The group met for the first time on March 15 this year and expects to continue meeting through July.
In his press release, Doyle said that the Working Group should be allowed to complete its analysis prior to making changes to the legal framework surrounding unpasteurized milk.
Doyle’s veto could be overridden with a vote of two-thirds of both houses of the Legislature. But a veto override has not happened in Wisconsin for more than 20 years.
In vetoing the legislation, Doyle is following in the steps of a previous “revolution” over raw milk in his state.
In 1920, a Milwaukee ordinance requiring that all milk sold in the city be pasteurized got milk dealers so angry that they blasted it as an invalid exercise of police power because it did not promote public health, according to a rundown on the history of pasteurization of milk in the United States provided by food safety attorney Bill Marler.
Despite those claims on the part of the milk dealers, the Wisconsin Supreme Court disagreed, saying that “Public health demands that milk and all milk products should be pure and wholesome.”
For Marler, who has represented children and families all over the country sickened by E. coli and other food contaminants, Doyle did the right thing.
“Because Wisconsin’s well-known as the ‘Dairy State,’ it sends the message that other states need to take a deep breath and understand that raw milk does not come without risks,” Marler said.
Not surprisingly, national dairy organizations are pleased that the governor vetoed the bill, pointing to concerns over the negative effects that outbreaks of illnesses linked to raw milk could have on the milk industry as a whole.
Recognizing the pressure the governor was under, especially given the Wisconsin lawmakers’ strong support of the bill, the National Milk Producers Federation and the International Dairy Foods Association said that his action “demonstrates a commitment to health and safety.”
Before he vetoed the bill, Doyle had been quoted in an AP article saying that people who grew up on farms drinking raw milk seem to be “healthier and stronger for it.”
On the other side of the fence, raw milk advocates in favor of the Wisconsin legislation saw it as an important step toward giving politicians in other states the courage to withstand pressures against legalizing sales of raw milk. This, in turn, they said, would provide an important toehold in efforts to give people across the nation the right to buy and drink raw milk.
The contentious issue has become entangled with consumers’ right-to-choose and the Constitutional rights of consumers, with many raw milk advocates lauding the health benefits of raw milk.
The Weston A. Price Foundation, based in Reston, Virginia, says raw milk boosts the immune system.
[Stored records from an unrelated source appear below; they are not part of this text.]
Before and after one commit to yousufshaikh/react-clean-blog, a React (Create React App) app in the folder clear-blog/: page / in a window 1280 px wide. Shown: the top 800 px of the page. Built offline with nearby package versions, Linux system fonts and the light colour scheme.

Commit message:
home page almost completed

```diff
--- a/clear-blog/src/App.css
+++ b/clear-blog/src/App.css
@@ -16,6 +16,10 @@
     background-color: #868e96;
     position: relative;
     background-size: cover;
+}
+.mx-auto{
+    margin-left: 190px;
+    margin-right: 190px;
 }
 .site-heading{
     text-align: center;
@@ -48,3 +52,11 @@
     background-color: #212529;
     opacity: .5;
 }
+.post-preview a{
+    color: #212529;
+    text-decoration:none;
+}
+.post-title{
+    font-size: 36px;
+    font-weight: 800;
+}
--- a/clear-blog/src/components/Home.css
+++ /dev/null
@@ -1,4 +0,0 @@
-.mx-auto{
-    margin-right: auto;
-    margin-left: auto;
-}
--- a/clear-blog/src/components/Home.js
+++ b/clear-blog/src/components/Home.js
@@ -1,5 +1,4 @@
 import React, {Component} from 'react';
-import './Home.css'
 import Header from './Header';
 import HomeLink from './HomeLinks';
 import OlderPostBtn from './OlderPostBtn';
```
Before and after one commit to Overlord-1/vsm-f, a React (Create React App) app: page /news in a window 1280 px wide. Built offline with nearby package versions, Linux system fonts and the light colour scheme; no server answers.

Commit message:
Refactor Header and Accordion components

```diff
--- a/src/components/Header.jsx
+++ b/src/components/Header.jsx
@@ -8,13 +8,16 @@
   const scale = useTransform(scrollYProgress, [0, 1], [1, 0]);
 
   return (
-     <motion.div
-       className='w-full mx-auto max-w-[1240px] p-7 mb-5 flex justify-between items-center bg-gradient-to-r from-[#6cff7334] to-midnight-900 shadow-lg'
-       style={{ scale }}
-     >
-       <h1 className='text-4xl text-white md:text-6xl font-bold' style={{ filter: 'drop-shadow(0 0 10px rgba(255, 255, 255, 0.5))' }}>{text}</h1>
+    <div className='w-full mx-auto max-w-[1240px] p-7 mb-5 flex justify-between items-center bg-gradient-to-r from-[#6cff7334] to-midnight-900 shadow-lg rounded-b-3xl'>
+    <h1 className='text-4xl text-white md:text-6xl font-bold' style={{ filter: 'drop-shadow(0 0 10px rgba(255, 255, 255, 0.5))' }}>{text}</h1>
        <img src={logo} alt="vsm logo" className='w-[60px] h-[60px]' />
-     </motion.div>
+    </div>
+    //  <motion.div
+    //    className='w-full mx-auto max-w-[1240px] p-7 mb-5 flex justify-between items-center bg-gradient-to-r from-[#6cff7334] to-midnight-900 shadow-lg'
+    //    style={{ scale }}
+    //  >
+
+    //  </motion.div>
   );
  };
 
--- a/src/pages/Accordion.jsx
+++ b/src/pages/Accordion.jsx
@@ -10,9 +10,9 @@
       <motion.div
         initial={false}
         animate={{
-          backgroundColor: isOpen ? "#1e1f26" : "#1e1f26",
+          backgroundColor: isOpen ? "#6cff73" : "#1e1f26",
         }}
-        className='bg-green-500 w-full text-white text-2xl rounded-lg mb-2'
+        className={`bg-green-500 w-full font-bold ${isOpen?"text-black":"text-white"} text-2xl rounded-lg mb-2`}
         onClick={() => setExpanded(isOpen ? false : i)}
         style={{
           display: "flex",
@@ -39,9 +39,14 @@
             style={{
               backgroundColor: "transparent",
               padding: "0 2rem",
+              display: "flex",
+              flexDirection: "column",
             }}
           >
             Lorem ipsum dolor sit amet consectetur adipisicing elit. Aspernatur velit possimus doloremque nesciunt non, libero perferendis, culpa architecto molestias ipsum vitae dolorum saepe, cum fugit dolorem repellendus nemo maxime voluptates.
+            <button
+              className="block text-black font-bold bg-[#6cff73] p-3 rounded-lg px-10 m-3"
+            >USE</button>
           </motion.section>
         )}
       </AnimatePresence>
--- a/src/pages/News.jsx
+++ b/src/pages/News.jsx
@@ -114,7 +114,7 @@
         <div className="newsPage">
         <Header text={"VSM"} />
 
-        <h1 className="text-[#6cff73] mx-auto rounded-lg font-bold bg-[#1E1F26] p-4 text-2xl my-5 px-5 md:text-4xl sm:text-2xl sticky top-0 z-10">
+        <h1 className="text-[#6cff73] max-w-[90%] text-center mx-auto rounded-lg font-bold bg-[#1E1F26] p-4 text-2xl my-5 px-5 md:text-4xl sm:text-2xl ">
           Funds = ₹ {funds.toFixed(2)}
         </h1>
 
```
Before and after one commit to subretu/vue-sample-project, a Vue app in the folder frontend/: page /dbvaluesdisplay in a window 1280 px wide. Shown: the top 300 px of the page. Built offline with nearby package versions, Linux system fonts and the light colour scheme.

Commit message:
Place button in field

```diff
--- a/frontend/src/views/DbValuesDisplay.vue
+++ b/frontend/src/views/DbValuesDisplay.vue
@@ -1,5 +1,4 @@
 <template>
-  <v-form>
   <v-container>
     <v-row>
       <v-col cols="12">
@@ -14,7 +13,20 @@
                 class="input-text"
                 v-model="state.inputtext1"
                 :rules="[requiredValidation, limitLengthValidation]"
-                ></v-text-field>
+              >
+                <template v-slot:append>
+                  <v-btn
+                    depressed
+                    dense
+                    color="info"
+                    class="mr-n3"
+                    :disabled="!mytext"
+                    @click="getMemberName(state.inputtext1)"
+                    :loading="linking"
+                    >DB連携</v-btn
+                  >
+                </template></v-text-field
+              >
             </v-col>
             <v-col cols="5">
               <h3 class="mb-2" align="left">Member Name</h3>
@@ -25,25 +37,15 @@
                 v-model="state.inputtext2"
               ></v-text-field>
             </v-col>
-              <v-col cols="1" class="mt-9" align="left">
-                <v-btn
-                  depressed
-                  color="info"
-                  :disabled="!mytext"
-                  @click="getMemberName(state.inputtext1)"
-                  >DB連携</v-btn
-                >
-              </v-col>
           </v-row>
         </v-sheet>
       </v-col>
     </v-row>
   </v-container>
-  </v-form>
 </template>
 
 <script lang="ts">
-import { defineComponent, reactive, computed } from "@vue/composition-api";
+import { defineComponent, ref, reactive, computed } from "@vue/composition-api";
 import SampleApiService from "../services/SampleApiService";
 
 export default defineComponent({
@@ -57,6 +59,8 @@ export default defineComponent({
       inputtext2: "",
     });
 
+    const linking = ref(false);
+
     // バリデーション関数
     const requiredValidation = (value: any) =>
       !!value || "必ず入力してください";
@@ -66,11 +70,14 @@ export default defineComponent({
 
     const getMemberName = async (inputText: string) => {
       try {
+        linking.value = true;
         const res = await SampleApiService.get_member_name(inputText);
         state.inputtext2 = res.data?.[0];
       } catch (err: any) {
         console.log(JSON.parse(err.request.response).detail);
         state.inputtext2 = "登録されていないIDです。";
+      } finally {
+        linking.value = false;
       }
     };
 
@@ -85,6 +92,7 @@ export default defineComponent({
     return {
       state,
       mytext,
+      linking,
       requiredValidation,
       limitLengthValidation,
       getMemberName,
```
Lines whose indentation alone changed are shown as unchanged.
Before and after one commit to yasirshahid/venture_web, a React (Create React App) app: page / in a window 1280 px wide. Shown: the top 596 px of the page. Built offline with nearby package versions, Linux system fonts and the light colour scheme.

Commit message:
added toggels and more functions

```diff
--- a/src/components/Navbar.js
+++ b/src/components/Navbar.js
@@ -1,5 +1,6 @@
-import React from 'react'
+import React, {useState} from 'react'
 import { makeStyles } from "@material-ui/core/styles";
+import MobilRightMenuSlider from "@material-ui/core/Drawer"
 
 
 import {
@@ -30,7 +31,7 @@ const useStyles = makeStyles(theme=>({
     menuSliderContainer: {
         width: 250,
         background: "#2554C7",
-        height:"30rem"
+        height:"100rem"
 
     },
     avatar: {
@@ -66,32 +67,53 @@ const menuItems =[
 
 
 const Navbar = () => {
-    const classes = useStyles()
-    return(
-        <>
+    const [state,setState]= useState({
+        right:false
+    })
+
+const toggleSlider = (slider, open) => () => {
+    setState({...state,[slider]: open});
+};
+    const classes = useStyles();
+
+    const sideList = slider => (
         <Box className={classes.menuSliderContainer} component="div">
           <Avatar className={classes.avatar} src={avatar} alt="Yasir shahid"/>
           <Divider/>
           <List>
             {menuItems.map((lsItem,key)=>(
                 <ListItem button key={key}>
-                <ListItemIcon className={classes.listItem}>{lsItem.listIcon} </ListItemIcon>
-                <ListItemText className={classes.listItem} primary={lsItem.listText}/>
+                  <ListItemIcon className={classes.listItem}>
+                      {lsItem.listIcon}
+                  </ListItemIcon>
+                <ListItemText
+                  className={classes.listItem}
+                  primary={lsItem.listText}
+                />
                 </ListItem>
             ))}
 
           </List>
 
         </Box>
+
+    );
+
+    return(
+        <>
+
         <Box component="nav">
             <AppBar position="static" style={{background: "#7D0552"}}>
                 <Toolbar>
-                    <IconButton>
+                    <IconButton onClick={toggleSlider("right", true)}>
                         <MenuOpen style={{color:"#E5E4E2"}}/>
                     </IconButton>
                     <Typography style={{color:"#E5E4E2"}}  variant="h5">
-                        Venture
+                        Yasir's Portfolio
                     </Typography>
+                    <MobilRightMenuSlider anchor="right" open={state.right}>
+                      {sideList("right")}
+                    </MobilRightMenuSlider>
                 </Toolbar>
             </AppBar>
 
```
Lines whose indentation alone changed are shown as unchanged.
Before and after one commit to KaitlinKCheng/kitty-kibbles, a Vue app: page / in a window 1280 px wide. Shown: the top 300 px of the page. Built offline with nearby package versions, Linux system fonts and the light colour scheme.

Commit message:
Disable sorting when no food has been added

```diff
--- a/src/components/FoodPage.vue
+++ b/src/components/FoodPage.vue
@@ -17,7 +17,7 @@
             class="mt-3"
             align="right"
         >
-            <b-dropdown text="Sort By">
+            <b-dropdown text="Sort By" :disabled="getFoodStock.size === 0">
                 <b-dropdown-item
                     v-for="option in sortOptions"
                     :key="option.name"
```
It also points to all sorts of ailments it has purportedly cured–asthma, kidney disease, diabetes, heart failure, high blood pressure, and prostate disease, among others.
But the U.S. Food and Drug Administration warns that the risks of illness, and even death, that can result from consuming raw milk far outweigh any of the purported benefits promoted by raw milk advocates.
While raw milk represents less than 1 percent of fluid milk consumption, it causes more than 70 percent of the foodborne illness outbreaks associated with dairy, according to the International Dairy Foods Association.
In the same vein, the Centers for Disease Control and Prevention says that before pasteurization was widely instituted in the 1920s, disease outbreaks from raw milk were the No. 1 food safety concern in the country.
Although 28 states allow the sale of raw milk, provided that the producers meet certain standards, federal law forbids the sale of raw milk across state lines.